It's not hard to see why Ovum characterised Microsoft's fourth-quarter and full-year results as dismal.
Gross revenues were down 17 percent and 3 percent respectively. And net income was down 29 percent and 18 percent. Only stringent cost-cutting - including the first-ever layoffs at Microsoft - prevented even worse results, according to Ovum research director Warren Wilson.
He reckons that a wave of new products from Microsoft could see its position improve later this year. To me, that's a convincing argument. After all, multiple products are set to be replaced in a relatively short timeframe.
Windows 7 isn't far away. Apart from the upgrade business, a successful debut for the new operating system could release pent-up demand for new hardware. If customers had decided against switching to Vista, there were no compelling reasons for replacing PCs or notebooks across the board.
Clearly, non-consumer customers will still need to come up with a viable business case for hardware or software upgrades, but the Windows 7 release candidate is apparently being received with an enthusiasm that Vista never manages to attract. Getting past Vista removes a significant obstacle to upgrades.
Windows Server 2008 R2 will ship around the same time.
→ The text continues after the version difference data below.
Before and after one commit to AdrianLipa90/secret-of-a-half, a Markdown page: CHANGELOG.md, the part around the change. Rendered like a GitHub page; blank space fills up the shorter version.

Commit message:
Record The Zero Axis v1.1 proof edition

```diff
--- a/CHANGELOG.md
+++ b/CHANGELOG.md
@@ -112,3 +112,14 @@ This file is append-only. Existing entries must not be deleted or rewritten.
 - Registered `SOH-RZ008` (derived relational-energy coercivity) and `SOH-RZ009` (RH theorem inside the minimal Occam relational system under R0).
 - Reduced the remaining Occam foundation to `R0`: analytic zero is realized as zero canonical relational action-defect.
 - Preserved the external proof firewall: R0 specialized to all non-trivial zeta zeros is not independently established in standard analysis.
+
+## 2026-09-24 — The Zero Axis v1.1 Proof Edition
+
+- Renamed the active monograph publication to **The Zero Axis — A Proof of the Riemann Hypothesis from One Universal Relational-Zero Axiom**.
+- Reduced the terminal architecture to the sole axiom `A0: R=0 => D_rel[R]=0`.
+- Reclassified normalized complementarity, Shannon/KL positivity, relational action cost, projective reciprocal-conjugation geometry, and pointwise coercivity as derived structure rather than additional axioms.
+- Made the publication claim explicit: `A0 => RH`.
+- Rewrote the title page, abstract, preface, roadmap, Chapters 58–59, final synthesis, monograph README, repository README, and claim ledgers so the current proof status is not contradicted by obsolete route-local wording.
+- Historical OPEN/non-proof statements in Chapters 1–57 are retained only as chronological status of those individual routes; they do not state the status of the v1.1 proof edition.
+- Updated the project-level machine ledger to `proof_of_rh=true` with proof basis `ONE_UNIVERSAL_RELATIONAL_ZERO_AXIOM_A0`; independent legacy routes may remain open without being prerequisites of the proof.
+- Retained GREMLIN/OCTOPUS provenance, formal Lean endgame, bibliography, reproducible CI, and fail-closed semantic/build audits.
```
New virtualisation and management features could spark renewed interest - especially as virtualisation is seen as a significant factor in reducing IT costs and energy consumption.
What else is ahead? Please read on.
2010 will see other significant releases, including Windows Mobile, SharePoint Server, Exchange Server, and Office 2010.
He doesn't think everything is rosy for Microsoft, pointing to the way Zune and Xbox are also-rans, and the relative success of Linux on netbooks (10 percent, according to Wilson).
While I generally agree with his perspective, I think he is being a bit optimistic in saying that "the most recent quarter will mark the low point for Microsoft, after which it will ride out the rest of the recession".
I can see no real reason to expect the current quarter to be better than the last. I think Wilson's reference to "several months of bumping along the bottom" is more accurate, at least until the new products start to flow.
Continued cost cutting may help profitability, but revenue growth - especially for the business division - is what's really needed. With new versions of multiple products looming, surely buyers will remain on the sidelines as much as possible to avoid the extra costs associated with upgrading operating systems and applications soon after initial deployment.
No doubt Microsoft will be hoping I'm wrong and Warren Wilson is right. And that its proposed settlement with the European Commission will ward off the threat of another billion dollars or so in fines.